(Structured diff data)
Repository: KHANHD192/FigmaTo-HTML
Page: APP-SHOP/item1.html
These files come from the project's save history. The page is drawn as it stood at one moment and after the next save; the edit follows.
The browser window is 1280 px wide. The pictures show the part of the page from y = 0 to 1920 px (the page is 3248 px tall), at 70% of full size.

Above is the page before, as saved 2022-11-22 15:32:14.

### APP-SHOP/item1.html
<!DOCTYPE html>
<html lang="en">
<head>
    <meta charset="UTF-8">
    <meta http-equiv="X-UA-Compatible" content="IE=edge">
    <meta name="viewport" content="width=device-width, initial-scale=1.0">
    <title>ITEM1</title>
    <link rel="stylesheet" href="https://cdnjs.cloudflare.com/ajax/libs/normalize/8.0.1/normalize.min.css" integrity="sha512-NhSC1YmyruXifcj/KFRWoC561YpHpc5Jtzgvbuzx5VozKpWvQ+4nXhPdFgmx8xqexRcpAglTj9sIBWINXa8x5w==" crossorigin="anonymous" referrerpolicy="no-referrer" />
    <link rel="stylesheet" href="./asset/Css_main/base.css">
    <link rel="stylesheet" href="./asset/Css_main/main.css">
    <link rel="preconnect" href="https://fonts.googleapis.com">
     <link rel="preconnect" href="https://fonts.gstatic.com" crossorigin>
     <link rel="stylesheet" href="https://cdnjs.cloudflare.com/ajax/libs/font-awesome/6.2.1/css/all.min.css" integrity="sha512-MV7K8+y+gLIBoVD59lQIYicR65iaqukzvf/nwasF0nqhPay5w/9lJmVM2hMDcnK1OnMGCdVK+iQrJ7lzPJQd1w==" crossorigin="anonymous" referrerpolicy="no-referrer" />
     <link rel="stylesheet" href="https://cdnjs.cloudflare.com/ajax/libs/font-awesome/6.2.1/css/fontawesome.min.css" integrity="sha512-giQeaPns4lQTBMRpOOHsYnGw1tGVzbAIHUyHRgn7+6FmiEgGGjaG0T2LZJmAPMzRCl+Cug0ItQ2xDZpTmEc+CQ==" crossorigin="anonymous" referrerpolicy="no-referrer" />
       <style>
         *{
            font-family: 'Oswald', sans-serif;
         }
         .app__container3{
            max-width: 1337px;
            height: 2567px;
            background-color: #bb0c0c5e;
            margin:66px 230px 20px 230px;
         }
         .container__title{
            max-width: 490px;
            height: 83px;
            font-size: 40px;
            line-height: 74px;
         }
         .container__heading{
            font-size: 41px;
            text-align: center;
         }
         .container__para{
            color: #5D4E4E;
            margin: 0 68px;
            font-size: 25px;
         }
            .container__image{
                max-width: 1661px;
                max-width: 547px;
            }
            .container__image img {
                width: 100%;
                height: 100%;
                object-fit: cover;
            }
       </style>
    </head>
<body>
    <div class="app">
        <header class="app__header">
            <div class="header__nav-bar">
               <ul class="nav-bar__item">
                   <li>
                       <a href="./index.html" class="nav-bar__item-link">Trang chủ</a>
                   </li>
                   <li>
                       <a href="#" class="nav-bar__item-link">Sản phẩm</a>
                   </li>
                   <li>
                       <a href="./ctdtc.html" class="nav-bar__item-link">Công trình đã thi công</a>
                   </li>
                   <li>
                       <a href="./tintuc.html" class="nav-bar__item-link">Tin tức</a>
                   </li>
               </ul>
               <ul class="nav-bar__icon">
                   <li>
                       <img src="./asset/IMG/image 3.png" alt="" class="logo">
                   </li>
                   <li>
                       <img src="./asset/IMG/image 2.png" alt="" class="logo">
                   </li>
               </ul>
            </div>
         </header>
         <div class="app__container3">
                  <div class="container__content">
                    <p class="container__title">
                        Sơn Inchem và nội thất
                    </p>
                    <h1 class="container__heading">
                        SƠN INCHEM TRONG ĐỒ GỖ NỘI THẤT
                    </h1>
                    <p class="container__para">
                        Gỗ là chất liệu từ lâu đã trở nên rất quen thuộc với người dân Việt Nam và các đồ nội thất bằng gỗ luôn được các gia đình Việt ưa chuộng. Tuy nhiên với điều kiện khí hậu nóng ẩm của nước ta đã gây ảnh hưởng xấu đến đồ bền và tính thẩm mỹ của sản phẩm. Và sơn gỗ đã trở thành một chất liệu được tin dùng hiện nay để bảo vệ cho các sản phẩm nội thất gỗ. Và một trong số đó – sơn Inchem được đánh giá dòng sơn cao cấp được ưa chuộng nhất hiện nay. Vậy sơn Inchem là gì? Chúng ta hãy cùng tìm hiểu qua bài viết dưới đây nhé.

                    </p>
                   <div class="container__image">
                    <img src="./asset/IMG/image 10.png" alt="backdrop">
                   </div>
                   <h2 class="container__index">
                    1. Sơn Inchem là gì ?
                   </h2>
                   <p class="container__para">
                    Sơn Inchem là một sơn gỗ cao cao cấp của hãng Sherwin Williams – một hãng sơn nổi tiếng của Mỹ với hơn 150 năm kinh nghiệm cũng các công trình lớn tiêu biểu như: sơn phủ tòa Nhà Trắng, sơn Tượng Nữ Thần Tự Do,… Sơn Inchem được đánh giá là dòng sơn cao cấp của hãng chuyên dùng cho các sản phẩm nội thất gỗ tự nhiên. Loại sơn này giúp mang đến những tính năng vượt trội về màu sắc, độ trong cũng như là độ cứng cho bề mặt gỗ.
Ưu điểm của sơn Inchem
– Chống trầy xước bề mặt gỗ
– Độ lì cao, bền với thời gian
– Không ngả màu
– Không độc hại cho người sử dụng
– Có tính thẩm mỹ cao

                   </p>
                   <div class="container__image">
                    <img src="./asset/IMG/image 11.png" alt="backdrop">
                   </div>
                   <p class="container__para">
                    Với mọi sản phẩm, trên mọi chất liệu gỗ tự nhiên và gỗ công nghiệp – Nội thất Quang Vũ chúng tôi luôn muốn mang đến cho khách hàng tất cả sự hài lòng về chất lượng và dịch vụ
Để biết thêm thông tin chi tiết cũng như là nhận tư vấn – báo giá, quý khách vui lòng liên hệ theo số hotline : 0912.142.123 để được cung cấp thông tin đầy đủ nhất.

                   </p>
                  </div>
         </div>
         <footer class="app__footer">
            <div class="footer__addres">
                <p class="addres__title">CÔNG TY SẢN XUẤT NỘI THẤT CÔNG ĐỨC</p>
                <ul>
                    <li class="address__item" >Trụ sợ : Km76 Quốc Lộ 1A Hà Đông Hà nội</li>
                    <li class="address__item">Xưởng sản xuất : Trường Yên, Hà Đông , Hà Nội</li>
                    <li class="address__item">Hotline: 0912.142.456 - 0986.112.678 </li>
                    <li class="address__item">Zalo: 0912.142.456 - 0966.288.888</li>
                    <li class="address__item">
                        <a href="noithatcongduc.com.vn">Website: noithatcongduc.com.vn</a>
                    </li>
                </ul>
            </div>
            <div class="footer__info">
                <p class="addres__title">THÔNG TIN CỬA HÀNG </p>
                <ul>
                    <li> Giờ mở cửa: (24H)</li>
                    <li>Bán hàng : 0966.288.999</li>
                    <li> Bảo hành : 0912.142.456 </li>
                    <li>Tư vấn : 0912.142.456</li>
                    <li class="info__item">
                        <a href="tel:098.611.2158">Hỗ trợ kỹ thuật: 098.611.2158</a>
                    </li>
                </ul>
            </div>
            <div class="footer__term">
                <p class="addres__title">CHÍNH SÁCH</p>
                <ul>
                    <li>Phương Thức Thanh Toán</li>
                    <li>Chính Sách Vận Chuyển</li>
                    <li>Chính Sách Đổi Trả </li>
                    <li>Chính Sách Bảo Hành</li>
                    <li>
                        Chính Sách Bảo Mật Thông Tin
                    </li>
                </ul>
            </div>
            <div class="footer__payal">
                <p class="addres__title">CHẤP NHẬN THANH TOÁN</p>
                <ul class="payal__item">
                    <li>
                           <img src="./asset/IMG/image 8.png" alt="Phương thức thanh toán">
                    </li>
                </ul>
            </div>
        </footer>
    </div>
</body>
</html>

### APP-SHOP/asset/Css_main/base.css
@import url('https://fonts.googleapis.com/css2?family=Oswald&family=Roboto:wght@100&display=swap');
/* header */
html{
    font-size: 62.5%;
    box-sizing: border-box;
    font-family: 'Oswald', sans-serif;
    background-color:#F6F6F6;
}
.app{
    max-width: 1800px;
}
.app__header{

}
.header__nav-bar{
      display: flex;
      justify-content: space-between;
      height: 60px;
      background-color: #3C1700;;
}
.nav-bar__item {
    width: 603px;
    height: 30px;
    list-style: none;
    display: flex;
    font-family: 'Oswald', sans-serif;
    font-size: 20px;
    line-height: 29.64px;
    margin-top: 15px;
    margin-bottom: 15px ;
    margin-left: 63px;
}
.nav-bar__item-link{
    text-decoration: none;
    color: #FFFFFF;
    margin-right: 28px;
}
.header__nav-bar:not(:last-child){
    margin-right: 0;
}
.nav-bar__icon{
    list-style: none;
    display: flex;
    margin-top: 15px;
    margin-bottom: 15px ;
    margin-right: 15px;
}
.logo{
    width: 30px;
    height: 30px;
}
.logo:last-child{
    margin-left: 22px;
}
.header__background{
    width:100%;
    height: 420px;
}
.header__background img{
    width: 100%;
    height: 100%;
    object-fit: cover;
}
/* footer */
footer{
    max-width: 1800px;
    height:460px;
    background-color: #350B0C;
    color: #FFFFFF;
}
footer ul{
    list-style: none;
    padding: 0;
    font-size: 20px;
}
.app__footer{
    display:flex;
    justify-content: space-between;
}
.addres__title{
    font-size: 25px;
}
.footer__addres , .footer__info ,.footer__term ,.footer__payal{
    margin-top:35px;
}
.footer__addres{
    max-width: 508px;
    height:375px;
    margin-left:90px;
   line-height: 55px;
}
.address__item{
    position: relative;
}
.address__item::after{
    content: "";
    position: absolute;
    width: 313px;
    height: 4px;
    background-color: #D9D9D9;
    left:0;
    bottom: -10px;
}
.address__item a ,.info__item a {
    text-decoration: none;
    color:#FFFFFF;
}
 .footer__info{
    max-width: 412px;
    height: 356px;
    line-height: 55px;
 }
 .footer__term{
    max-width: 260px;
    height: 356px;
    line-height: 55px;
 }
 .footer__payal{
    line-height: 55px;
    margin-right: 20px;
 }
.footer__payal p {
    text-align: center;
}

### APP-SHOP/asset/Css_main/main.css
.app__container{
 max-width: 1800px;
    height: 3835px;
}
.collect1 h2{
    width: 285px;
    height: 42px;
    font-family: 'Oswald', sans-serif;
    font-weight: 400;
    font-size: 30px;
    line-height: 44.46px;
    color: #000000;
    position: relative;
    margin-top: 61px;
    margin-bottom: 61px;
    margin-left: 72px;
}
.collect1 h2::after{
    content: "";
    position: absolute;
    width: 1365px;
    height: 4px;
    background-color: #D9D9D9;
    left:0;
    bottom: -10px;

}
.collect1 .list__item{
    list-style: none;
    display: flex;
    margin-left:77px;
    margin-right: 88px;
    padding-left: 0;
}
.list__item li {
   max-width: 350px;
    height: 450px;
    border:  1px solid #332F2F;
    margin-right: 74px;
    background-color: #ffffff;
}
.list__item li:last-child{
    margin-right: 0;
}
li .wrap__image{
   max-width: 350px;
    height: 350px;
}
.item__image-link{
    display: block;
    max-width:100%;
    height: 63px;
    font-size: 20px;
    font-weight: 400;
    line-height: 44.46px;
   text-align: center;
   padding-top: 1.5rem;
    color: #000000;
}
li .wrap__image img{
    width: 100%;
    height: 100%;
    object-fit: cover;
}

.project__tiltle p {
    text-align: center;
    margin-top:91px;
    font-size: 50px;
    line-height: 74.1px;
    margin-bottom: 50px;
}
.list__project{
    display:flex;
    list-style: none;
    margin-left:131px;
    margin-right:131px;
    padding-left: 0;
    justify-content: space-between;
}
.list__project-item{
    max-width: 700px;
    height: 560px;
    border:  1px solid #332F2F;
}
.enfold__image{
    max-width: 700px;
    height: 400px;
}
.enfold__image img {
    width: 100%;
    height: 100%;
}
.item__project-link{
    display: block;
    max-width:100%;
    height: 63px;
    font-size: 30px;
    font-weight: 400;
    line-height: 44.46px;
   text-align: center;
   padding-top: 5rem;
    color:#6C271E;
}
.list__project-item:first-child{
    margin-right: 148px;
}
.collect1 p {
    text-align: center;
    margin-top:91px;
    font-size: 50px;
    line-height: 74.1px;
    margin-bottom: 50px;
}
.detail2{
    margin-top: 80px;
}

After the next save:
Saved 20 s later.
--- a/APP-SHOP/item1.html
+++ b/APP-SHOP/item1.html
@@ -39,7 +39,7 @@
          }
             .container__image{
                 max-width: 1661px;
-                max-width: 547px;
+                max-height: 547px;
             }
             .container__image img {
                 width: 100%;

=== Work required ===
Please go through the data above and copy each line that has the word "right".

=== Solved problem ===
    margin-right: 28px;
    margin-right: 0;
    margin-right: 15px;
    margin-right: 20px;
    margin-right: 88px;
    margin-right: 74px;
    margin-right: 0;
    margin-right:131px;
    margin-right: 148px;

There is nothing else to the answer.